# DATA RECORDS
--- START ---
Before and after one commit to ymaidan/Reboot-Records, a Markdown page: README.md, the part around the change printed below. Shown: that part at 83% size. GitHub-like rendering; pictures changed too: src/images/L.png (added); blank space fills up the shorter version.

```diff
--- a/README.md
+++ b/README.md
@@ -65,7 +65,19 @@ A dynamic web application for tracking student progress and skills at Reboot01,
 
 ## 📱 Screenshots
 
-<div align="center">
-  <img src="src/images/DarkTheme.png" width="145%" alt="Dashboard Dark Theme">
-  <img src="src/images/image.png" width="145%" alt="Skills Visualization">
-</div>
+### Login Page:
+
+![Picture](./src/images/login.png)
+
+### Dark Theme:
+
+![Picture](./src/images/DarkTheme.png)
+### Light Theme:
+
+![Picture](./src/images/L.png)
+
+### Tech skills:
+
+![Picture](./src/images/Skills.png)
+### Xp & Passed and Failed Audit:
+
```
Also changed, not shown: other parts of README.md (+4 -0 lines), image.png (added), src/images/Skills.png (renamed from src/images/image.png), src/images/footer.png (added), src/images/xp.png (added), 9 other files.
--- END ---
# YOUR GOAL
Retype every entry exactly.

# EXERCISE OUTPUT
Before and after one commit to ymaidan/Reboot-Records, a Markdown page: README.md, the part around the change printed below. Shown: that part at 83% size. GitHub-like rendering; pictures changed too: src/images/L.png (added); blank space fills up the shorter version.

```diff
--- a/README.md
+++ b/README.md
@@ -65,7 +65,19 @@ A dynamic web application for tracking student progress and skills at Reboot01,
 
 ## 📱 Screenshots
 
-<div align="center">
-  <img src="src/images/DarkTheme.png" width="145%" alt="Dashboard Dark Theme">
-  <img src="src/images/image.png" width="145%" alt="Skills Visualization">
-</div>
+### Login Page:
+
+![Picture](./src/images/login.png)
+
+### Dark Theme:
+
+![Picture](./src/images/DarkTheme.png)
+### Light Theme:
+
+![Picture](./src/images/L.png)
+
+### Tech skills:
+
+![Picture](./src/images/Skills.png)
+### Xp & Passed and Failed Audit:
+
```
Also changed, not shown: other parts of README.md (+4 -0 lines), image.png (added), src/images/Skills.png (renamed from src/images/image.png), src/images/footer.png (added), src/images/xp.png (added), 9 other files.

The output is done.